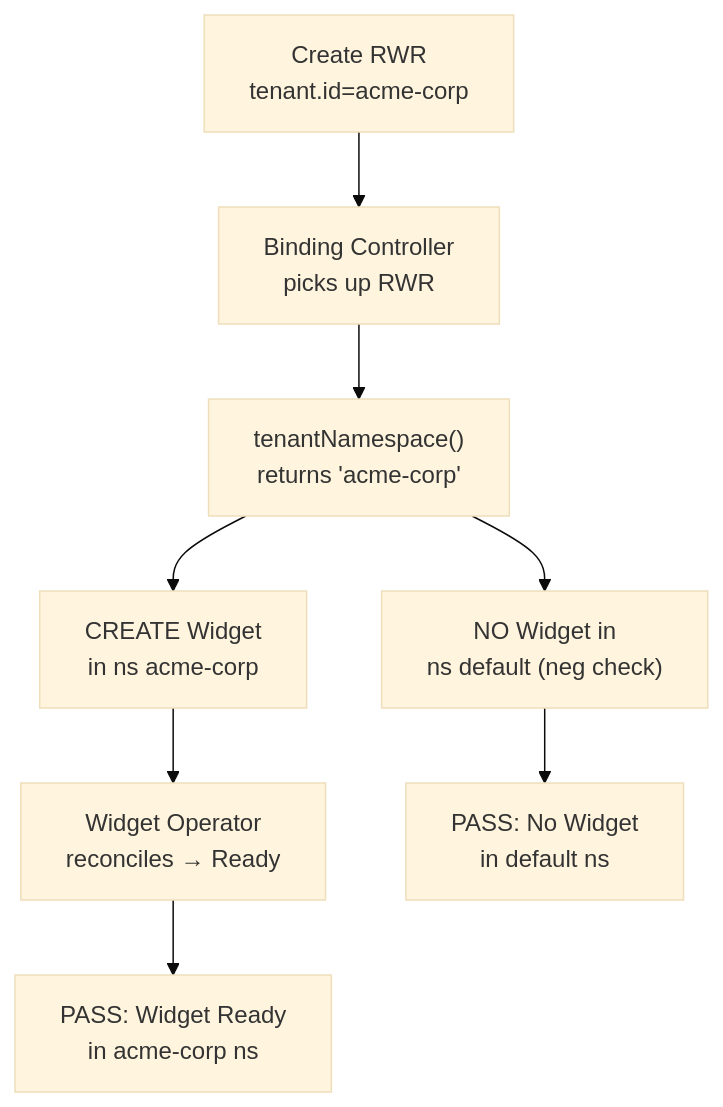
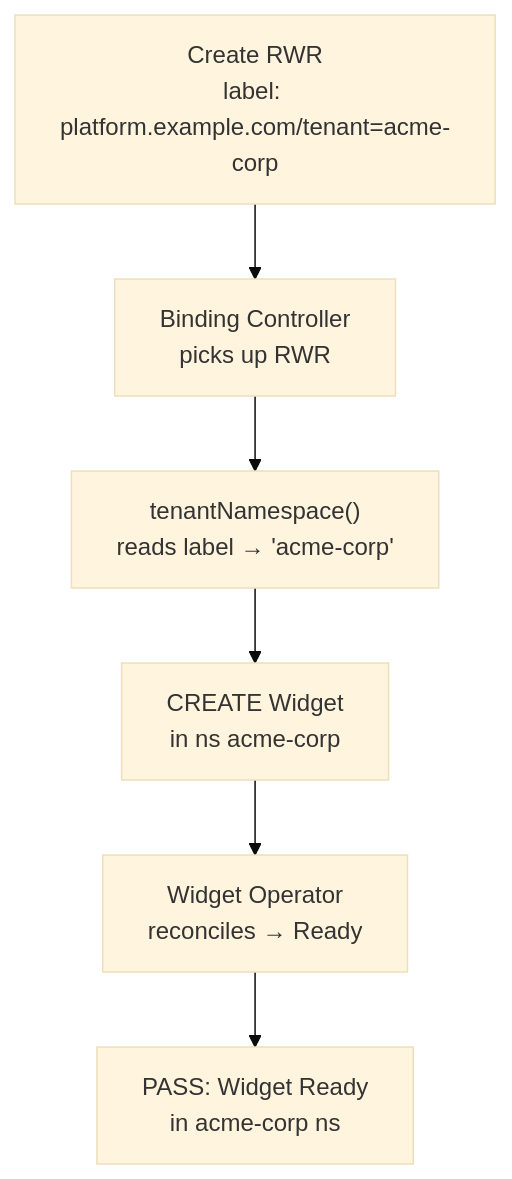
Before and after one commit to sojoner/kro-lab: the second of 2 diagrams in docs/platform-mvp/09-multi-tenancy.md, drawn with Mermaid (base theme). The commit also changed other lines of this file and 126 other files, not shown here.

````diff
--- a/docs/platform-mvp/09-multi-tenancy.md
+++ b/docs/platform-mvp/09-multi-tenancy.md
@@ -155,10 +164,8 @@
 ```mermaid
 graph TD
-    A["Create RWR<br/>tenant.id=acme-corp"] --> B["Binding Controller<br/>picks up RWR"]
-    B --> C["tenantNamespace()<br/>returns 'acme-corp'"]
+    A["Create RWR<br/>label: platform.example.com/tenant=acme-corp"] --> B["Binding Controller<br/>picks up RWR"]
+    B --> C["tenantNamespace()<br/>reads label → 'acme-corp'"]
     C --> D["CREATE Widget<br/>in ns acme-corp"]
-    C --> E["NO Widget in<br/>ns default (neg check)"]
-    D --> F["Widget Operator<br/>reconciles → Ready"]
-    F --> G["PASS: Widget Ready<br/>in acme-corp ns"]
-    E --> H["PASS: No Widget<br/>in default ns"]
+    D --> E["Widget Operator<br/>reconciles → Ready"]
+    E --> F["PASS: Widget Ready<br/>in acme-corp ns"]
 ```
````
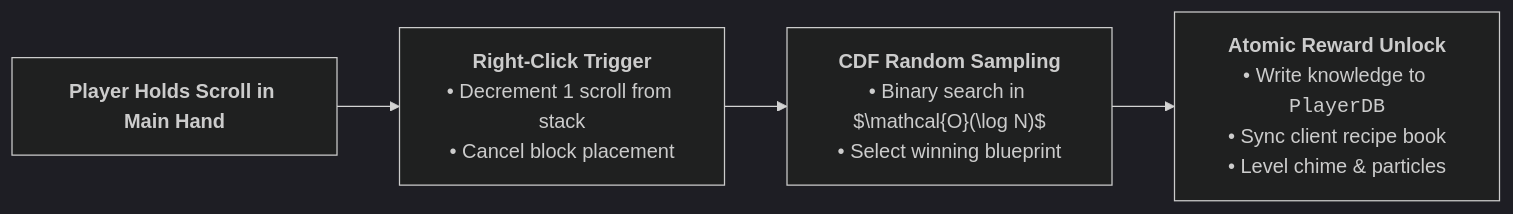
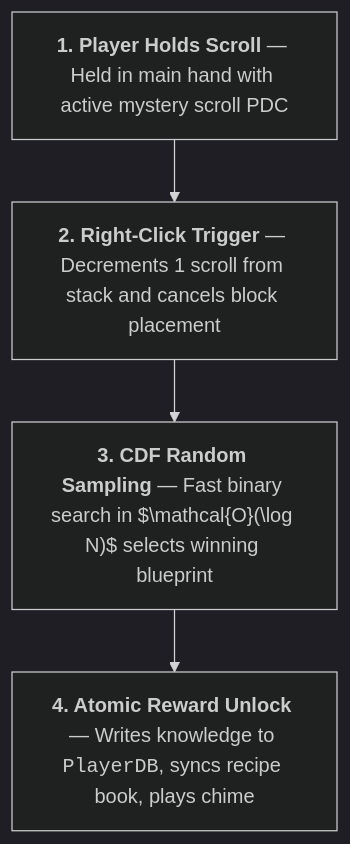
Before and after one commit to XZtotal/CraftingBlueprints-Wiki: the diagram in docs/authoring/mystery-scrolls.md, drawn with Mermaid (dark theme). The commit also changed 31 other files, not shown here.

Commit message:
style(docs): optimize diagram proportions, center all diagrams, and fix table padding

````diff
--- a/docs/authoring/mystery-scrolls.md
+++ b/docs/authoring/mystery-scrolls.md
@@ -130,9 +130,7 @@
 ```mermaid
-flowchart LR
-    Hold["<b>Player Holds Scroll in Main Hand</b>"]
-    Click["<b>Right-Click Trigger</b><br/>• Decrement 1 scroll from stack<br/>• Cancel block placement"]
-    Roll["<b>CDF Random Sampling</b><br/>• Binary search in $\mathcal{O}(\log N)$<br/>• Select winning blueprint"]
-    Unlock["<b>Atomic Reward Unlock</b><br/>• Write knowledge to <code>PlayerDB</code><br/>• Sync client recipe book<br/>• Level chime &amp; particles"]
-
-    Hold --> Click --> Roll --> Unlock
+flowchart TD
+    Hold["<b>1. Player Holds Scroll</b> — Held in main hand with active mystery scroll PDC"]
+    --> Click["<b>2. Right-Click Trigger</b> — Decrements 1 scroll from stack and cancels block placement"]
+    --> Roll["<b>3. CDF Random Sampling</b> — Fast binary search in $\mathcal{O}(\log N)$ selects winning blueprint"]
+    --> Unlock["<b>4. Atomic Reward Unlock</b> — Writes knowledge to <code>PlayerDB</code>, syncs recipe book, plays chime"]
 ```
````
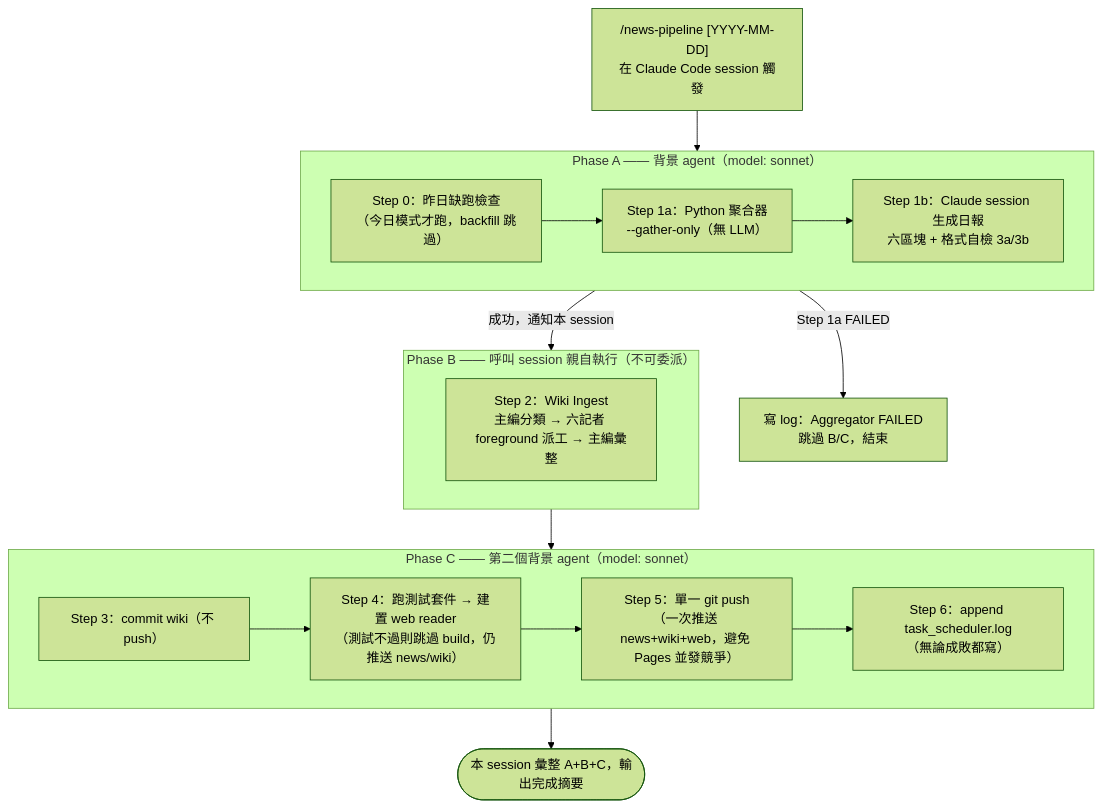
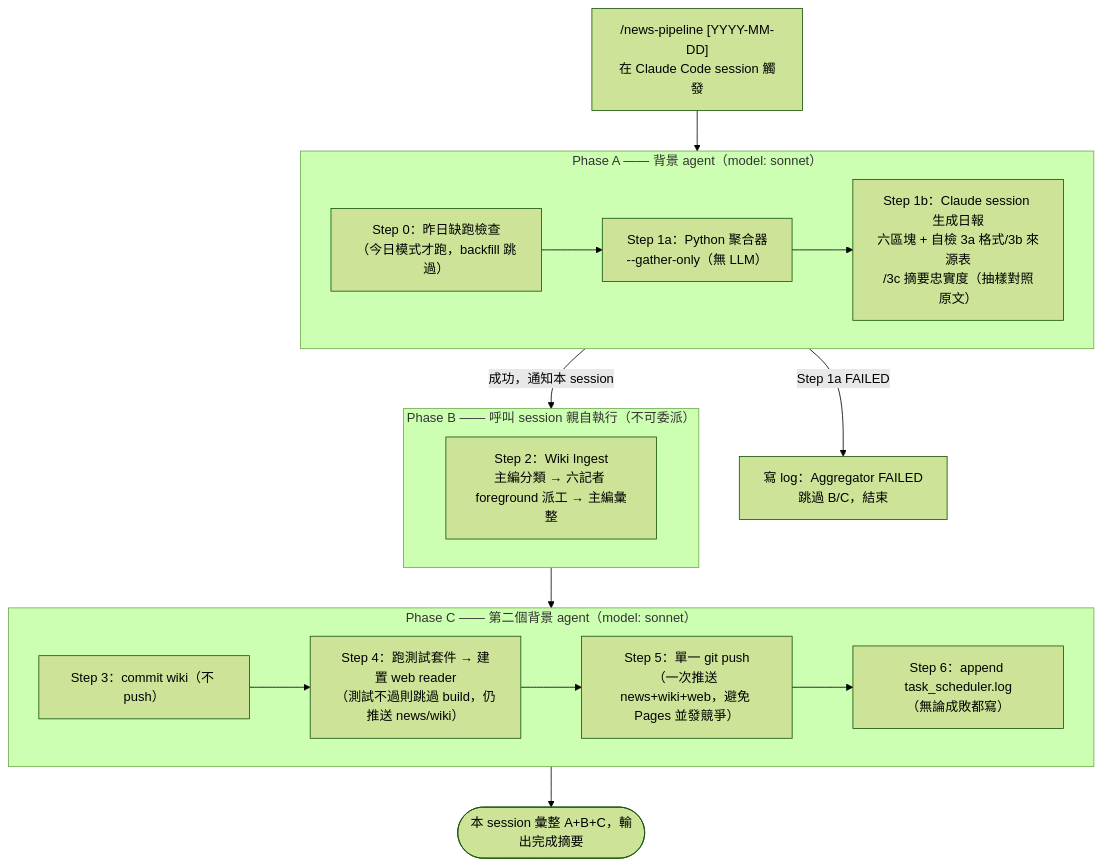
Before and after one commit to mandy82477/claude-news: the first of 7 diagrams in src/DesignDocument/Design Diagram.md, drawn with Mermaid (forest theme). The commit also changed other lines of this file and 2 other files, not shown here.

Commit message:
docs: 架構文件同步 來源評分監控層＋忠實度自檢＋透明度頁（另修 lint 圖 9→10 步既有漂移）

````diff
--- a/src/DesignDocument/Design Diagram.md
+++ b/src/DesignDocument/Design Diagram.md
@@ -18,30 +18,30 @@
 ```mermaid
 flowchart TD
     TRIG["/news-pipeline [YYYY-MM-DD]\n在 Claude Code session 觸發"] --> PA
 
     subgraph PA["Phase A —— 背景 agent（model: sonnet）"]
         S0["Step 0：昨日缺跑檢查\n（今日模式才跑，backfill 跳過）"]
         S1A["Step 1a：Python 聚合器\n--gather-only（無 LLM）"]
-        S1B["Step 1b：Claude session 生成日報\n六區塊 + 格式自檢 3a/3b"]
+        S1B["Step 1b：Claude session 生成日報\n六區塊 + 自檢 3a 格式/3b 來源表\n/3c 摘要忠實度（抽樣對照原文）"]
         S0 --> S1A --> S1B
     end
 
     PA -->|Step 1a FAILED| STOP["寫 log：Aggregator FAILED\n跳過 B/C，結束"]
     PA -->|成功，通知本 session| PB
 
     subgraph PB["Phase B —— 呼叫 session 親自執行（不可委派）"]
         S2["Step 2：Wiki Ingest\n主編分類 → 六記者 foreground 派工 → 主編彙整"]
     end
 
     PB --> PC
 
     subgraph PC["Phase C —— 第二個背景 agent（model: sonnet）"]
         S3["Step 3：commit wiki（不 push）"]
         S4["Step 4：跑測試套件 → 建置 web reader\n（測試不過則跳過 build，仍推送 news/wiki）"]
         S5["Step 5：單一 git push\n（一次推送 news+wiki+web，避免 Pages 並發競爭）"]
         S6["Step 6：append task_scheduler.log\n（無論成敗都寫）"]
         S3 --> S4 --> S5 --> S6
     end
 
     PC --> DONE(["本 session 彙整 A+B+C，輸出完成摘要"])
 ```
````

__Prompt__. Return every entry of the data above verbatim, with no images included.

__The completed task__.
Before and after one commit to sojoner/kro-lab: the second of 2 diagrams in docs/platform-mvp/09-multi-tenancy.md, drawn with Mermaid (base theme). The commit also changed other lines of this file and 126 other files, not shown here.

````diff
--- a/docs/platform-mvp/09-multi-tenancy.md
+++ b/docs/platform-mvp/09-multi-tenancy.md
@@ -155,10 +164,8 @@
 ```mermaid
 graph TD
-    A["Create RWR<br/>tenant.id=acme-corp"] --> B["Binding Controller<br/>picks up RWR"]
-    B --> C["tenantNamespace()<br/>returns 'acme-corp'"]
+    A["Create RWR<br/>label: platform.example.com/tenant=acme-corp"] --> B["Binding Controller<br/>picks up RWR"]
+    B --> C["tenantNamespace()<br/>reads label → 'acme-corp'"]
     C --> D["CREATE Widget<br/>in ns acme-corp"]
-    C --> E["NO Widget in<br/>ns default (neg check)"]
-    D --> F["Widget Operator<br/>reconciles → Ready"]
-    F --> G["PASS: Widget Ready<br/>in acme-corp ns"]
-    E --> H["PASS: No Widget<br/>in default ns"]
+    D --> E["Widget Operator<br/>reconciles → Ready"]
+    E --> F["PASS: Widget Ready<br/>in acme-corp ns"]
 ```
````
Before and after one commit to XZtotal/CraftingBlueprints-Wiki: the diagram in docs/authoring/mystery-scrolls.md, drawn with Mermaid (dark theme). The commit also changed 31 other files, not shown here.

Commit message:
style(docs): optimize diagram proportions, center all diagrams, and fix table padding

````diff
--- a/docs/authoring/mystery-scrolls.md
+++ b/docs/authoring/mystery-scrolls.md
@@ -130,9 +130,7 @@
 ```mermaid
-flowchart LR
-    Hold["<b>Player Holds Scroll in Main Hand</b>"]
-    Click["<b>Right-Click Trigger</b><br/>• Decrement 1 scroll from stack<br/>• Cancel block placement"]
-    Roll["<b>CDF Random Sampling</b><br/>• Binary search in $\mathcal{O}(\log N)$<br/>• Select winning blueprint"]
-    Unlock["<b>Atomic Reward Unlock</b><br/>• Write knowledge to <code>PlayerDB</code><br/>• Sync client recipe book<br/>• Level chime &amp; particles"]
-
-    Hold --> Click --> Roll --> Unlock
+flowchart TD
+    Hold["<b>1. Player Holds Scroll</b> — Held in main hand with active mystery scroll PDC"]
+    --> Click["<b>2. Right-Click Trigger</b> — Decrements 1 scroll from stack and cancels block placement"]
+    --> Roll["<b>3. CDF Random Sampling</b> — Fast binary search in $\mathcal{O}(\log N)$ selects winning blueprint"]
+    --> Unlock["<b>4. Atomic Reward Unlock</b> — Writes knowledge to <code>PlayerDB</code>, syncs recipe book, plays chime"]
 ```
````
Before and after one commit to mandy82477/claude-news: the first of 7 diagrams in src/DesignDocument/Design Diagram.md, drawn with Mermaid (forest theme). The commit also changed other lines of this file and 2 other files, not shown here.

Commit message:
docs: 架構文件同步 來源評分監控層＋忠實度自檢＋透明度頁（另修 lint 圖 9→10 步既有漂移）

````diff
--- a/src/DesignDocument/Design Diagram.md
+++ b/src/DesignDocument/Design Diagram.md
@@ -18,30 +18,30 @@
 ```mermaid
 flowchart TD
     TRIG["/news-pipeline [YYYY-MM-DD]\n在 Claude Code session 觸發"] --> PA
 
     subgraph PA["Phase A —— 背景 agent（model: sonnet）"]
         S0["Step 0：昨日缺跑檢查\n（今日模式才跑，backfill 跳過）"]
         S1A["Step 1a：Python 聚合器\n--gather-only（無 LLM）"]
-        S1B["Step 1b：Claude session 生成日報\n六區塊 + 格式自檢 3a/3b"]
+        S1B["Step 1b：Claude session 生成日報\n六區塊 + 自檢 3a 格式/3b 來源表\n/3c 摘要忠實度（抽樣對照原文）"]
         S0 --> S1A --> S1B
     end
 
     PA -->|Step 1a FAILED| STOP["寫 log：Aggregator FAILED\n跳過 B/C，結束"]
     PA -->|成功，通知本 session| PB
 
     subgraph PB["Phase B —— 呼叫 session 親自執行（不可委派）"]
         S2["Step 2：Wiki Ingest\n主編分類 → 六記者 foreground 派工 → 主編彙整"]
     end
 
     PB --> PC
 
     subgraph PC["Phase C —— 第二個背景 agent（model: sonnet）"]
         S3["Step 3：commit wiki（不 push）"]
         S4["Step 4：跑測試套件 → 建置 web reader\n（測試不過則跳過 build，仍推送 news/wiki）"]
         S5["Step 5：單一 git push\n（一次推送 news+wiki+web，避免 Pages 並發競爭）"]
         S6["Step 6：append task_scheduler.log\n（無論成敗都寫）"]
         S3 --> S4 --> S5 --> S6
     end
 
     PC --> DONE(["本 session 彙整 A+B+C，輸出完成摘要"])
 ```
````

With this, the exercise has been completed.